But defensively, the Wave were a step behind. And now they have to replace half their starters and those responsible for over half of their havoc plays.
There is hope in youth. Sophomore linemen Cameron Sample and Patrick Johnson saw more playing time than expected, and the emergence of freshman safety Chase Kuerschen allowed then-senior Jarrod Franklin to transition to nickel back and make a lot of plays. Franklin’s gone, but sophomore Tirise Barge might be ready to thrive in the same role.
Fritz signed a pretty killer recruiting class, and Curtis proved last year that he doesn’t mind playing youngsters. Safety Dorian Camel and tackles Jeffrey Johnson and Alfred Thomas were nearly four-star prospects, and prospects like end Juan Monjarres and linebacker La’Dedric Jackson were in the mid-three-star range. Any could enter the rotation quickly.
That could mean good things for 2019 and beyond, but 2018 will depend on the handful of important seniors still around: Kennedy, linebacker Zachery Harris, safety Roderic Teamer Jr., and, most importantly, cornerback Donnie Lewis Jr., who led the team with 17 havoc plays (three tackles for loss, 14 passes defensed).
There’s talent, but we’ll see if enough of it is ready. S&P+ is skeptical (projected defensive rank: 122nd).
Tulane leapt from 117th to 37th in Special Teams S&P+. Place-kicker Merek Glover was a nice find, making eight of nine field goals under 40 yards. He wasn’t asked to attempt any longer FGs, so he might not have range, but he was an improvement.
Punter Zachary Block’s punts were short but mostly unreturnable, and the return duo of Badie and Jacob Robertson Jr. was solid.
Badie’s the only one gone. Block is a senior, Glover a junior, and Robertson a sophomore. This should be a decent unit again.
2018 Schedule & Projection Factors
|Date||Opponent||Proj. S&P+ Rk||Proj. Margin||Win Probability|
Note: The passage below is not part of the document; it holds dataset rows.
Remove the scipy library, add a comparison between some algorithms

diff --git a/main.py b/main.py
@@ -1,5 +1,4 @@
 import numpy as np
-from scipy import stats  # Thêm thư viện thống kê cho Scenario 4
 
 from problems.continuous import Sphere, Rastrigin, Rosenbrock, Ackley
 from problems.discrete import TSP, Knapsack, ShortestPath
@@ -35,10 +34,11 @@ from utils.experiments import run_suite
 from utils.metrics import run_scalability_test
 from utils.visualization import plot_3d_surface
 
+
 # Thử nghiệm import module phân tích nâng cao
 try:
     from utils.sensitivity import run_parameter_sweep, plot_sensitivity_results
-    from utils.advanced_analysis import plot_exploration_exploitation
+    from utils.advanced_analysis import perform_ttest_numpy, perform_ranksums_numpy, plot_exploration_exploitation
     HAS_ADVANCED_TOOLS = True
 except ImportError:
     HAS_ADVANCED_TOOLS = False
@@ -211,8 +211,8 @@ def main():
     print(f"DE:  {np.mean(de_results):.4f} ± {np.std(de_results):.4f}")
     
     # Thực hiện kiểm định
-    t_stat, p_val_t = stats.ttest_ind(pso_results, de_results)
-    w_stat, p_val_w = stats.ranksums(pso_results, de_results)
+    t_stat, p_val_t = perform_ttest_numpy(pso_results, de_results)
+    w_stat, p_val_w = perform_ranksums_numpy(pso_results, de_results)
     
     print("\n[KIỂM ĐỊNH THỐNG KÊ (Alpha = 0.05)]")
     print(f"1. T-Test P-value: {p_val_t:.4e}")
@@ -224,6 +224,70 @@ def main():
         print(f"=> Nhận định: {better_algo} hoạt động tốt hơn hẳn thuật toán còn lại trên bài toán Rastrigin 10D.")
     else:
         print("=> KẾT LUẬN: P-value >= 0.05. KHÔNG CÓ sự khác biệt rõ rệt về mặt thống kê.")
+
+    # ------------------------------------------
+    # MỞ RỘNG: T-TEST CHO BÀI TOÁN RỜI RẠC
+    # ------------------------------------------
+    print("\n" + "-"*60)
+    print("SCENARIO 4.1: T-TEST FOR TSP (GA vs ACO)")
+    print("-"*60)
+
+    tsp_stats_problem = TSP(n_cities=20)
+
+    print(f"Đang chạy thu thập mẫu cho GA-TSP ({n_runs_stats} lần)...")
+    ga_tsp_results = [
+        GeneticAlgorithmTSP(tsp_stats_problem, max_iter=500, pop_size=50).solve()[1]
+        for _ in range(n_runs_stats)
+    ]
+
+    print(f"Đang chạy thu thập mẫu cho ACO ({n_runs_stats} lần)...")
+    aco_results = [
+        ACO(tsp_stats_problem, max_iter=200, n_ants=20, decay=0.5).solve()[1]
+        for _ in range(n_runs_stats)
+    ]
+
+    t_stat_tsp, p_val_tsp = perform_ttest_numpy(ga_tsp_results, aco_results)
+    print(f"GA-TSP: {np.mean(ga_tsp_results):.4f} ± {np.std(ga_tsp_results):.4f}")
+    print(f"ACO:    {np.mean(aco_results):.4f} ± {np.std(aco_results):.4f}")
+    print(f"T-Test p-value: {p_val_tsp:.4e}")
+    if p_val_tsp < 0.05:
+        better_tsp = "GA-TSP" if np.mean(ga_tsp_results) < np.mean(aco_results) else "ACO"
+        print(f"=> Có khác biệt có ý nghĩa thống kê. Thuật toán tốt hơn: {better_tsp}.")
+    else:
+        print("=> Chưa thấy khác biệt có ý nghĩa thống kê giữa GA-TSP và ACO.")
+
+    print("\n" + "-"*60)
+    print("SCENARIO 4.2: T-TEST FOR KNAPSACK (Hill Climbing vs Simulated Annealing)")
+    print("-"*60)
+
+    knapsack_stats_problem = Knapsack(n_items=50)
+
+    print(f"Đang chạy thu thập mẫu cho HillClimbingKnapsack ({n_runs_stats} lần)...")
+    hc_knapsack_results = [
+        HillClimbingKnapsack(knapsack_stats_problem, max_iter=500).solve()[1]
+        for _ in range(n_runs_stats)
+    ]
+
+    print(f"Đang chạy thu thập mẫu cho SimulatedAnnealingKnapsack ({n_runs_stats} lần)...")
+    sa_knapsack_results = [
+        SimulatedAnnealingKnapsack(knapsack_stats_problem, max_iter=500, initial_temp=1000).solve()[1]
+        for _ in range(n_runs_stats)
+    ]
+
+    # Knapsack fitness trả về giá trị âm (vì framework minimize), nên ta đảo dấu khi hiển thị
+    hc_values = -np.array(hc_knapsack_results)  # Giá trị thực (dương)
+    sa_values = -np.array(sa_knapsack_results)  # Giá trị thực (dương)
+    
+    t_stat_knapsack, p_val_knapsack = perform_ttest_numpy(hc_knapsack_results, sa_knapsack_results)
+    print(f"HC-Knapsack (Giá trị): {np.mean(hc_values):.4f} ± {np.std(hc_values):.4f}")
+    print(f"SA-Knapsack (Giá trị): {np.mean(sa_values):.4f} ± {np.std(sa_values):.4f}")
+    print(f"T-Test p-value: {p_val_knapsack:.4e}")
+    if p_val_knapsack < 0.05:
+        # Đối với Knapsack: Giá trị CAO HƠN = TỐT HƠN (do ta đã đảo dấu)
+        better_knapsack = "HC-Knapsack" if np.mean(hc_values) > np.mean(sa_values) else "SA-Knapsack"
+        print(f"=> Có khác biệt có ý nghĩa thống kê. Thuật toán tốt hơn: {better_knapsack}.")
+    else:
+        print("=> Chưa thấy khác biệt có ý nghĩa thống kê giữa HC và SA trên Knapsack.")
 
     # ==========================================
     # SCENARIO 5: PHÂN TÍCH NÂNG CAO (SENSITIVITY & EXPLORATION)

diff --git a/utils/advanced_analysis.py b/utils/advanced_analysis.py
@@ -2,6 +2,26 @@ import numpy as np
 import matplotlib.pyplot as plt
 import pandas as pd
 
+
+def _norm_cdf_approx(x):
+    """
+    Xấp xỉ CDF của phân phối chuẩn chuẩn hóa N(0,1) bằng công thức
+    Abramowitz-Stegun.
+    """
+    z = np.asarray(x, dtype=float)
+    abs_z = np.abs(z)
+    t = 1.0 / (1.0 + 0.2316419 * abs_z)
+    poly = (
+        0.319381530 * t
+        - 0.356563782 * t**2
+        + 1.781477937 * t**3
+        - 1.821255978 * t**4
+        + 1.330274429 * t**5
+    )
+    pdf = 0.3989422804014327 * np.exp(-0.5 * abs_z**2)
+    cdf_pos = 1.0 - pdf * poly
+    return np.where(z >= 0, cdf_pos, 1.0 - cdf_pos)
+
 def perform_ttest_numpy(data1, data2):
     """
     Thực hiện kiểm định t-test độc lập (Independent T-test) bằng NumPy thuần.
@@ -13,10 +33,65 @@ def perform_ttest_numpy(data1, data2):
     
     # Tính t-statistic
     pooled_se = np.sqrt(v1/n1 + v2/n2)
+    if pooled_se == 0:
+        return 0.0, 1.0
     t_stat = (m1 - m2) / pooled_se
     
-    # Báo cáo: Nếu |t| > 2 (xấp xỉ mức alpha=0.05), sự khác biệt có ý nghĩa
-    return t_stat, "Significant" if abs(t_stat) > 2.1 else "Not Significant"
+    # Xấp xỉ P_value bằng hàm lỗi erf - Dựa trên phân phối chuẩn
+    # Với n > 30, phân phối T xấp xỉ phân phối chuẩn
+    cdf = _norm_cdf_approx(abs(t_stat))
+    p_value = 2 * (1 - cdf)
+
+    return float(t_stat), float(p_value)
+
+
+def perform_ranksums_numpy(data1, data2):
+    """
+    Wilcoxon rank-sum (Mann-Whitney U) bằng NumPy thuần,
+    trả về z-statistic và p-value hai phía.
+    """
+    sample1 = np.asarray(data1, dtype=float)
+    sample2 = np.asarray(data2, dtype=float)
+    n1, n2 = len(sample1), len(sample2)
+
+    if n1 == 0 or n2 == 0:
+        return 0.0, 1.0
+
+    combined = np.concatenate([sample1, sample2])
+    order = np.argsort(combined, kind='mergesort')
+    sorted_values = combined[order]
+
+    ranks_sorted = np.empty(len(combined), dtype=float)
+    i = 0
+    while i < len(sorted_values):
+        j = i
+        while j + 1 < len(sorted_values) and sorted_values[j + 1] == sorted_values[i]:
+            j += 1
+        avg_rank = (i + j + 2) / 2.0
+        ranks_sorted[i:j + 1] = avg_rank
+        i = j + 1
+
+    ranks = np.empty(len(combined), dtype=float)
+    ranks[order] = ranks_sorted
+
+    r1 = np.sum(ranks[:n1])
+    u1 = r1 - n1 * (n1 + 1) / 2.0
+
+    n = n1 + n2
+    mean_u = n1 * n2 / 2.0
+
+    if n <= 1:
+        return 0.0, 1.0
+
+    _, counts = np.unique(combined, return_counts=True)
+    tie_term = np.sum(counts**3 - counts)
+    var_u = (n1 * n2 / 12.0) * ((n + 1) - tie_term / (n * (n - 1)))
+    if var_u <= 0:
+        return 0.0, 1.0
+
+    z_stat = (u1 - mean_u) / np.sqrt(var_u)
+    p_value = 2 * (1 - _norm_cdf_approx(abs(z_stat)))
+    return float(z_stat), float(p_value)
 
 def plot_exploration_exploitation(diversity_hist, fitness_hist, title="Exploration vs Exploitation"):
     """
|22-Sep||at Ohio State||1||-36.1||2%|
|Projected S&P+ Rk||98|
|Proj. Off. / Def. Rk||41 / 122|
|Five-Year S&P+ Rk||-7.8 (104)|
|2- and 5-Year Recruiting Rk||79 / 84|
|2017 TO Margin / Adj. TO Margin*||8 / 1.4|
|2017 TO Luck/Game||+2.8|
|Returning Production (Off. / Def.)||64% (84%, 44%)|
|2017 Second-order wins (difference)||5.0 (0.0)|
We’ve been here before, but things look pretty strong for Tulane. Fritz just signed an immaculate class — per the 247Sports Composite, the 2018 Wave class ranked third in the AAC, up from 11th in 2016 and 2017. There’s a handful of exciting sophomores, and if Corey Dauphine lives up to his hype, Tulane’s got a pair of big-time junior running backs.
Will they have enough defense in 2018, though? It’s hard to guarantee it. And the schedule could be a further obstacle. Road trips to Cincinnati, UAB, and Tulsa are tenuous (and would be projected wins at home), and S&P+ projects the Wave as outright favorites in just two games, with five relative tossups.
They’ll have to win almost all of them to bowl, as road games against Ohio State, USF, and Houston are likely losses, and home games against Wake Forest and Memphis might be out of reach.
But don’t count a Fritz team out; granted, he’s behind schedule — he went 14-1 in his second year at Sam Houston and won Blinn CC the NJCAA national title in year two — but he’s a hell of a program builder.